Investment in debt securities is a form of investing that allows major institutions to raise funds. These securities act like requests for loans, and the issuer agrees to repay the money they loan to the investor, usually with interest, at a specific date. The investor buys these securities, and then earns a profit on the interest that accrues. Typically, the value of a unit of commercial paper is one hundred thousand dollars, which makes this type of investment an ideal choice for larger investors.
In contrast to other forms of investment, debt securities are typically low-risk. Governments, for example, issue bonds to fund government programs, pay state debt, and fulfill other missions.

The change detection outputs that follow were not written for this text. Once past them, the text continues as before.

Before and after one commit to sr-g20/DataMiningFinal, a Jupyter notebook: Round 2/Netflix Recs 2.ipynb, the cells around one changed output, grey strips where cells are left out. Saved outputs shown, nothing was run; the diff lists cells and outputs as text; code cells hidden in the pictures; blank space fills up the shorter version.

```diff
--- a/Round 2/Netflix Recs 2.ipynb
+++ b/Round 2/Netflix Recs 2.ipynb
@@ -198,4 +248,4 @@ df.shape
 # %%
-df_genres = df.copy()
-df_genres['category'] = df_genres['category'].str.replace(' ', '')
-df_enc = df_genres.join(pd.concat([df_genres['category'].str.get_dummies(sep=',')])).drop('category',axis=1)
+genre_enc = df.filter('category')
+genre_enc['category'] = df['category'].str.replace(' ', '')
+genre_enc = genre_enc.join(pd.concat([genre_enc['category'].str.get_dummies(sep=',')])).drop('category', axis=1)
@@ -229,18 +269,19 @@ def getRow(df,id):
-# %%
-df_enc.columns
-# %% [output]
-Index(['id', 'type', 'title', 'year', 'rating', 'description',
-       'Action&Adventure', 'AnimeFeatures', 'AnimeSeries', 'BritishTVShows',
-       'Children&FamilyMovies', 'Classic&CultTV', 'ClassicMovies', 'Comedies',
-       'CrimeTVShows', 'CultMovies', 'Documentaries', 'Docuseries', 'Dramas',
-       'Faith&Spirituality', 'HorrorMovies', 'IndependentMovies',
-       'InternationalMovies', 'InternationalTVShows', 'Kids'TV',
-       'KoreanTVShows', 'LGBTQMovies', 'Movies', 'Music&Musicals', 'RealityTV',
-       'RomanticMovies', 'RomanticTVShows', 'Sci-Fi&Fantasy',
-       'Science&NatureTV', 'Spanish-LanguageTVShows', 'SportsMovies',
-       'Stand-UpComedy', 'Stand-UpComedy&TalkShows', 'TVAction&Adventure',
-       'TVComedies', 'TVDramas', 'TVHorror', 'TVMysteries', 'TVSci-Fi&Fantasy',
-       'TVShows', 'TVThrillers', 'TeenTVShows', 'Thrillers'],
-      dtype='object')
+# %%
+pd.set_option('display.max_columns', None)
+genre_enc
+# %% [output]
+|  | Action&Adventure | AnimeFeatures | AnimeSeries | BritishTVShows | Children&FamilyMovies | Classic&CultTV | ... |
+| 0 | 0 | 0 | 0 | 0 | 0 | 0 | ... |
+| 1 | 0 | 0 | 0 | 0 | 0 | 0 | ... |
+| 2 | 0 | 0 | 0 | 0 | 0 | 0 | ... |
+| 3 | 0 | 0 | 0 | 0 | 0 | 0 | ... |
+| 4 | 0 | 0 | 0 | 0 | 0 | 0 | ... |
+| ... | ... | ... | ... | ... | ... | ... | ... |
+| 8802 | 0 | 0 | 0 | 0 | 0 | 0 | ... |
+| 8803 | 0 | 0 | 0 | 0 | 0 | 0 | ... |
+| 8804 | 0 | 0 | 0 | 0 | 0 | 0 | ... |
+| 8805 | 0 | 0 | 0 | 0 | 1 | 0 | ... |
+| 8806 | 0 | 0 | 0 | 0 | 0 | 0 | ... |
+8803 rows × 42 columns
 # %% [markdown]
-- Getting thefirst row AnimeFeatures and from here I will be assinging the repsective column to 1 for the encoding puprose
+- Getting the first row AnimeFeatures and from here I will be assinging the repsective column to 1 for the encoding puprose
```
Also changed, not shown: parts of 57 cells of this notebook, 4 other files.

Since these bonds are backed by the U.S. government, they don’t carry a high credit risk, but the investor must have confidence in the company’s ability to repay its obligations.
Debt securities are considered to be the safest type of investment because the issuing institution is legally required to make the payments. Nevertheless, there are risks involved, and the issuer may default on the agreement or declare bankruptcy. As a result, the interest rates offered for these instruments are proportional to the risks associated with them.
In addition to credit risk, debt securities are also subject to market risk. Inflation lowers the value of debt instruments. For example, if a bond issued by the Treasury has a five-year maturity, the interest payments will be lower than the actual value of the bond.